Collected data
[Start of section]

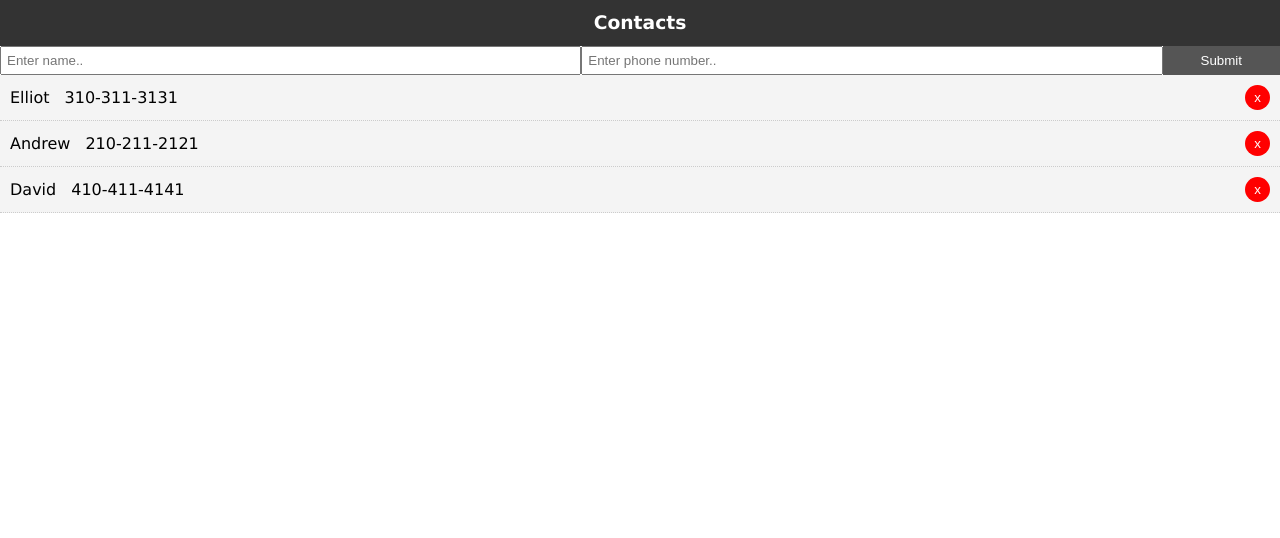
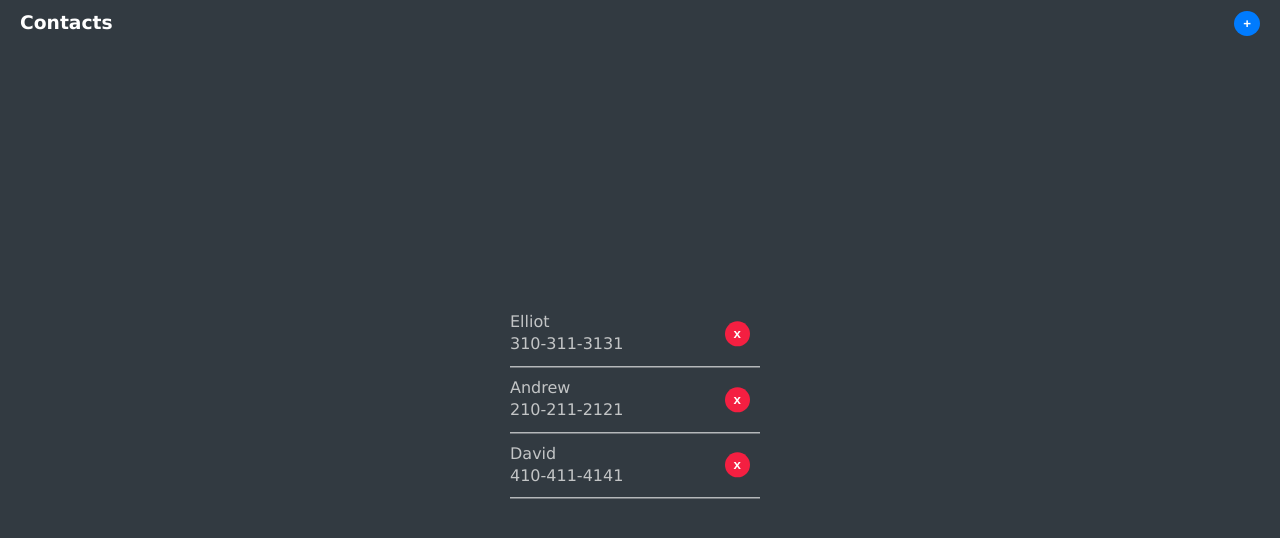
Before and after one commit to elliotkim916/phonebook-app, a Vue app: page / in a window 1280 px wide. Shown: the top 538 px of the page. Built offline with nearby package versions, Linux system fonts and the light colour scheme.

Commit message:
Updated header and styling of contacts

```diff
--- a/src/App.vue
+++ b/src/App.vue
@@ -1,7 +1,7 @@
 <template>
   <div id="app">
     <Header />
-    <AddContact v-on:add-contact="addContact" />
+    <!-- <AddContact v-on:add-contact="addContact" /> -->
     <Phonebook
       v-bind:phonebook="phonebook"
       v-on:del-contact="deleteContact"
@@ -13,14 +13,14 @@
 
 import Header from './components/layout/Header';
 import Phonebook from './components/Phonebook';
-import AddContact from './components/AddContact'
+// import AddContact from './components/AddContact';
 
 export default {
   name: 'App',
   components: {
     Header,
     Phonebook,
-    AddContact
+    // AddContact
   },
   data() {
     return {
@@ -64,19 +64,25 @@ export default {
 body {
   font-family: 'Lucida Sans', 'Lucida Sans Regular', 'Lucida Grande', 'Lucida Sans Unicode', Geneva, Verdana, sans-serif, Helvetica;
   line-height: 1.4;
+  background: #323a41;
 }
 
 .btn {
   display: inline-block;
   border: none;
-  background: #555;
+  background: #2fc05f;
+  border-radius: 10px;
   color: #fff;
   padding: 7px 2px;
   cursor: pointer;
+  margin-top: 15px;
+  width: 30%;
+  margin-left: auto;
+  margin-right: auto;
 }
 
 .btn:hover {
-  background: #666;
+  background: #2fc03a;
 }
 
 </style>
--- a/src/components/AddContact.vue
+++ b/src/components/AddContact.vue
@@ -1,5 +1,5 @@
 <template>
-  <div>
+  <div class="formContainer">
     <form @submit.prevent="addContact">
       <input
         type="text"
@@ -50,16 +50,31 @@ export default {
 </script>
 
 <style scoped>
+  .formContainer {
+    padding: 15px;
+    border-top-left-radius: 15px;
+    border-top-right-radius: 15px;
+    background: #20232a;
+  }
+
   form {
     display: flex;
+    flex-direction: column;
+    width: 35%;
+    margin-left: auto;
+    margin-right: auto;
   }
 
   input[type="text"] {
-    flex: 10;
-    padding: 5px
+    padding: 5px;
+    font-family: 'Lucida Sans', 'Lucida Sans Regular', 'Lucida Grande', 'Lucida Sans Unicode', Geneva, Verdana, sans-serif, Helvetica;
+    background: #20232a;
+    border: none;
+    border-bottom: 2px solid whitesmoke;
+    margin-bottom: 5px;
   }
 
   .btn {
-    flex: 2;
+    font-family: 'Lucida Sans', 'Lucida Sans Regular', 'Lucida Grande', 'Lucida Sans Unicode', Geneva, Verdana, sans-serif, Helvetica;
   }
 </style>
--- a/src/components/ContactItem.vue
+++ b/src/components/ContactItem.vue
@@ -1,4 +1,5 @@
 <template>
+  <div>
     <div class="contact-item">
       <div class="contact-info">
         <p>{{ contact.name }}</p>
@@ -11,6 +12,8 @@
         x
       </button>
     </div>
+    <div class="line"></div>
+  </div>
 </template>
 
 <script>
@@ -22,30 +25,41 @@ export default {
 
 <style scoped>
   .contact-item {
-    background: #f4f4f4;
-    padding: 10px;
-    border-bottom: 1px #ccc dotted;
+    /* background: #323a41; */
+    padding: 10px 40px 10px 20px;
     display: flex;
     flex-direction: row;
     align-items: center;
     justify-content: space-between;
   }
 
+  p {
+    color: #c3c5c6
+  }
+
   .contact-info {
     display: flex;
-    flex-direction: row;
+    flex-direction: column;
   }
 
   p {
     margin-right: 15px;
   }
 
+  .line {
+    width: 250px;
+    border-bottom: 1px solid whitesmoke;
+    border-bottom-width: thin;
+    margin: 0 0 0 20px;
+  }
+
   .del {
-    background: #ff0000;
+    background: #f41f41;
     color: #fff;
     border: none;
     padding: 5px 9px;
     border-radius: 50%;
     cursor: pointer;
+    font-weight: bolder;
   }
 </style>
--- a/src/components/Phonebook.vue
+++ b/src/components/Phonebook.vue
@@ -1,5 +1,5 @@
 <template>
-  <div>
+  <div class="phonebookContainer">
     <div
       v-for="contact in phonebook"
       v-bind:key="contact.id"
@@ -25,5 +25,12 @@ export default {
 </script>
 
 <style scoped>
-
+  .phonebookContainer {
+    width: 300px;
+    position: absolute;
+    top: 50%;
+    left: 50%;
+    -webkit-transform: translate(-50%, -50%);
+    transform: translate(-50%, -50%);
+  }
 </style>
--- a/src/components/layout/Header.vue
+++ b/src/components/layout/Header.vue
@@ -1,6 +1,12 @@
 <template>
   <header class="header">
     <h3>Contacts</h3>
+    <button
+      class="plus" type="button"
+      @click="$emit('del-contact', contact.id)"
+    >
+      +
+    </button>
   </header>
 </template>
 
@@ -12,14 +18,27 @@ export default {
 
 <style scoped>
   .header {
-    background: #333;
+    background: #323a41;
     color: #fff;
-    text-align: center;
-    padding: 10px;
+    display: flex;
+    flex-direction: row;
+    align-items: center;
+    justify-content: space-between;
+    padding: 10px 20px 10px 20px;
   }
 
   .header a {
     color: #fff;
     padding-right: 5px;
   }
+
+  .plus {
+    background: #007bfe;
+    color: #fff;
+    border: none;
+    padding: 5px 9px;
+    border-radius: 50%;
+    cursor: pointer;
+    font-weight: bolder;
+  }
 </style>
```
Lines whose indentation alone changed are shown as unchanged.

[End of section]

### Problem description
None of the pictures should be copied, but every record above must be returned exactly.

### Your solution
Before and after one commit to elliotkim916/phonebook-app, a Vue app: page / in a window 1280 px wide. Shown: the top 538 px of the page. Built offline with nearby package versions, Linux system fonts and the light colour scheme.

Commit message:
Updated header and styling of contacts

```diff
--- a/src/App.vue
+++ b/src/App.vue
@@ -1,7 +1,7 @@
 <template>
   <div id="app">
     <Header />
-    <AddContact v-on:add-contact="addContact" />
+    <!-- <AddContact v-on:add-contact="addContact" /> -->
     <Phonebook
       v-bind:phonebook="phonebook"
       v-on:del-contact="deleteContact"
@@ -13,14 +13,14 @@
 
 import Header from './components/layout/Header';
 import Phonebook from './components/Phonebook';
-import AddContact from './components/AddContact'
+// import AddContact from './components/AddContact';
 
 export default {
   name: 'App',
   components: {
     Header,
     Phonebook,
-    AddContact
+    // AddContact
   },
   data() {
     return {
@@ -64,19 +64,25 @@ export default {
 body {
   font-family: 'Lucida Sans', 'Lucida Sans Regular', 'Lucida Grande', 'Lucida Sans Unicode', Geneva, Verdana, sans-serif, Helvetica;
   line-height: 1.4;
+  background: #323a41;
 }
 
 .btn {
   display: inline-block;
   border: none;
-  background: #555;
+  background: #2fc05f;
+  border-radius: 10px;
   color: #fff;
   padding: 7px 2px;
   cursor: pointer;
+  margin-top: 15px;
+  width: 30%;
+  margin-left: auto;
+  margin-right: auto;
 }
 
 .btn:hover {
-  background: #666;
+  background: #2fc03a;
 }
 
 </style>
--- a/src/components/AddContact.vue
+++ b/src/components/AddContact.vue
@@ -1,5 +1,5 @@
 <template>
-  <div>
+  <div class="formContainer">
     <form @submit.prevent="addContact">
       <input
         type="text"
@@ -50,16 +50,31 @@ export default {
 </script>
 
 <style scoped>
+  .formContainer {
+    padding: 15px;
+    border-top-left-radius: 15px;
+    border-top-right-radius: 15px;
+    background: #20232a;
+  }
+
   form {
     display: flex;
+    flex-direction: column;
+    width: 35%;
+    margin-left: auto;
+    margin-right: auto;
   }
 
   input[type="text"] {
-    flex: 10;
-    padding: 5px
+    padding: 5px;
+    font-family: 'Lucida Sans', 'Lucida Sans Regular', 'Lucida Grande', 'Lucida Sans Unicode', Geneva, Verdana, sans-serif, Helvetica;
+    background: #20232a;
+    border: none;
+    border-bottom: 2px solid whitesmoke;
+    margin-bottom: 5px;
   }
 
   .btn {
-    flex: 2;
+    font-family: 'Lucida Sans', 'Lucida Sans Regular', 'Lucida Grande', 'Lucida Sans Unicode', Geneva, Verdana, sans-serif, Helvetica;
   }
 </style>
--- a/src/components/ContactItem.vue
+++ b/src/components/ContactItem.vue
@@ -1,4 +1,5 @@
 <template>
+  <div>
     <div class="contact-item">
       <div class="contact-info">
         <p>{{ contact.name }}</p>
@@ -11,6 +12,8 @@
         x
       </button>
     </div>
+    <div class="line"></div>
+  </div>
 </template>
 
 <script>
@@ -22,30 +25,41 @@ export default {
 
 <style scoped>
   .contact-item {
-    background: #f4f4f4;
-    padding: 10px;
-    border-bottom: 1px #ccc dotted;
+    /* background: #323a41; */
+    padding: 10px 40px 10px 20px;
     display: flex;
     flex-direction: row;
     align-items: center;
     justify-content: space-between;
   }
 
+  p {
+    color: #c3c5c6
+  }
+
   .contact-info {
     display: flex;
-    flex-direction: row;
+    flex-direction: column;
   }
 
   p {
     margin-right: 15px;
   }
 
+  .line {
+    width: 250px;
+    border-bottom: 1px solid whitesmoke;
+    border-bottom-width: thin;
+    margin: 0 0 0 20px;
+  }
+
   .del {
-    background: #ff0000;
+    background: #f41f41;
     color: #fff;
     border: none;
     padding: 5px 9px;
     border-radius: 50%;
     cursor: pointer;
+    font-weight: bolder;
   }
 </style>
--- a/src/components/Phonebook.vue
+++ b/src/components/Phonebook.vue
@@ -1,5 +1,5 @@
 <template>
-  <div>
+  <div class="phonebookContainer">
     <div
       v-for="contact in phonebook"
       v-bind:key="contact.id"
@@ -25,5 +25,12 @@ export default {
 </script>
 
 <style scoped>
-
+  .phonebookContainer {
+    width: 300px;
+    position: absolute;
+    top: 50%;
+    left: 50%;
+    -webkit-transform: translate(-50%, -50%);
+    transform: translate(-50%, -50%);
+  }
 </style>
--- a/src/components/layout/Header.vue
+++ b/src/components/layout/Header.vue
@@ -1,6 +1,12 @@
 <template>
   <header class="header">
     <h3>Contacts</h3>
+    <button
+      class="plus" type="button"
+      @click="$emit('del-contact', contact.id)"
+    >
+      +
+    </button>
   </header>
 </template>
 
@@ -12,14 +18,27 @@ export default {
 
 <style scoped>
   .header {
-    background: #333;
+    background: #323a41;
     color: #fff;
-    text-align: center;
-    padding: 10px;
+    display: flex;
+    flex-direction: row;
+    align-items: center;
+    justify-content: space-between;
+    padding: 10px 20px 10px 20px;
   }
 
   .header a {
     color: #fff;
     padding-right: 5px;
   }
+
+  .plus {
+    background: #007bfe;
+    color: #fff;
+    border: none;
+    padding: 5px 9px;
+    border-radius: 50%;
+    cursor: pointer;
+    font-weight: bolder;
+  }
 </style>
```
Lines whose indentation alone changed are shown as unchanged.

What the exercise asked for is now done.